Sense of Self – Who are you when you aren’t working? Who could you be? How else could you describe yourself and what could your life look like if work weren’t your entire life?
Avoidance – Avoidance of painful memories and experiences is normal human behavior, but is avoidance taking away from you much more than it is giving you? If so, what do you need to tackle avoidance so that you can truly embody your life?
If you truly enjoy your work and have a good work-life balance, none of these may apply to you, or they may still show up to a degree that you can tolerate. However, if you find that you are absent from yourself and/or your life, I encourage you to consider different ways to explore these issues.
I will discuss a few ways therapy can help in the next post, so stay tuned!
A Very Happy Dashain to all those who celebrate this joyous festival!
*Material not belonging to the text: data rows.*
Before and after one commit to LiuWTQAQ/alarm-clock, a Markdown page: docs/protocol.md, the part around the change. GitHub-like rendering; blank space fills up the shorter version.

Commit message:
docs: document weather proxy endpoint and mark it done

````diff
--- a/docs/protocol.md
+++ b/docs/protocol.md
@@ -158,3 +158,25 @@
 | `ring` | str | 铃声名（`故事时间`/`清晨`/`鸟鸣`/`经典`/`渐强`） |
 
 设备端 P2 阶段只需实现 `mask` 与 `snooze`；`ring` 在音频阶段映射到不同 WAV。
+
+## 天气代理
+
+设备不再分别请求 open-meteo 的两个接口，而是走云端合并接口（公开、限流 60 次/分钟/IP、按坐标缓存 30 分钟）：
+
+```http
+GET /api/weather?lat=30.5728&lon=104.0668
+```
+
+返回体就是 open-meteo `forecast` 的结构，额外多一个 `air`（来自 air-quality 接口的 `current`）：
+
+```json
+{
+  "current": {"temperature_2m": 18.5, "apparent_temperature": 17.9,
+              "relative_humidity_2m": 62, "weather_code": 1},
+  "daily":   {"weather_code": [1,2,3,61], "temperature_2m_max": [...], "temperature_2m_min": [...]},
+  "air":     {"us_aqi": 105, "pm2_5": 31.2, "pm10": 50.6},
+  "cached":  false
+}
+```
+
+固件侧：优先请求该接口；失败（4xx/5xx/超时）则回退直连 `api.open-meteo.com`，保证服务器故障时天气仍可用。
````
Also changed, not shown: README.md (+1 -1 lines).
It’s a tough year for this celebration – fewer hands to bless us, fewer games and dances, even fewer resources for many than usual, and perhaps an increased sense of isolation in addition to the usual sense of separation if you are a part of the Nepali or Bhutani diaspora. If you are in a region affected by climate change like us here in Colorado or by an oppressive government like in the US at this time, this festival may be especially painful right now. Sending you all a lot of love and warmth this season. I hope that even if the incredible social aspect of this festival is absent right now, a sense of love and belonging, of playfulness, and of fighting for the good of our communities are present and palpable.
If you describe yourself as a busy bee or a workaholic, if you work long hours or everyday of the week, is it because of your financial circumstance and responsibilities? Is it because you are now venturing into something new and need to learn as much as possible as quickly as possible? Is it because your sense of self comes from the work you do and how productive you are? Is it because you are trying to avoid something?
Often we can get wrapped up in work because having free time can be scary or intimidating. You might wonder (and not want to know), what you are going to do with the thoughts that come, or the emotions, or the sense of isolation, etc.
It’s okay to avoid unpleasant and painful things, memories, emotions, thoughts, etc. That’s normal human reaction. It’s also sometimes very necessary and perhaps even life-preserving.
However, if you find yourself avoiding being with yourself more often than not through work, perhaps it’s time to ask yourself why, and to be curious how and when you will know it’s time to delve into what you have been avoiding. You don’t have to dive into anything. Allow yourself to start with just dipping your toes in first, taking in the temperature, and noticing the accompanying sensations.
If you are worried about all the talking and listening you will have to do in therapy, here’s a good news for you – that is not the primary focus in all therapeutic modalities out there! Okay, so there’s always at least a little bit of talking and listening, but you don’t have to open up about anything you are not ready to do.
Did you know that you can work with an art therapist or an equine therapist? There are also therapists who incorporate movement and dancing into their work.
If you are looking for a trauma therapist, but are worried about sitting down to talk about painful things, first, refer to my post about misconceptions, and second, perhaps working with someone who offers animal assisted therapy may be a good fit. That way, you can hang out with a sweet animal therapist and a human therapist at the same time!
Look into EMDR, brainspotting, or somatic therapy modalities and see if they might be a good fit for you.
If you want to look at the connection between your thoughts, behaviors, and emotions, look into CBT, DBT, or ACT. Or you can go the traditional route and find a psychoanalyst. There are many options available to you. Just ensure that your therapist is trained in the modality they practice and ask them about how it works. Most importantly, stick around for a bit to see if it’s working. It takes time, building a trusting relationship with your therapist, and integrating what you learn to know if something is really up your alley.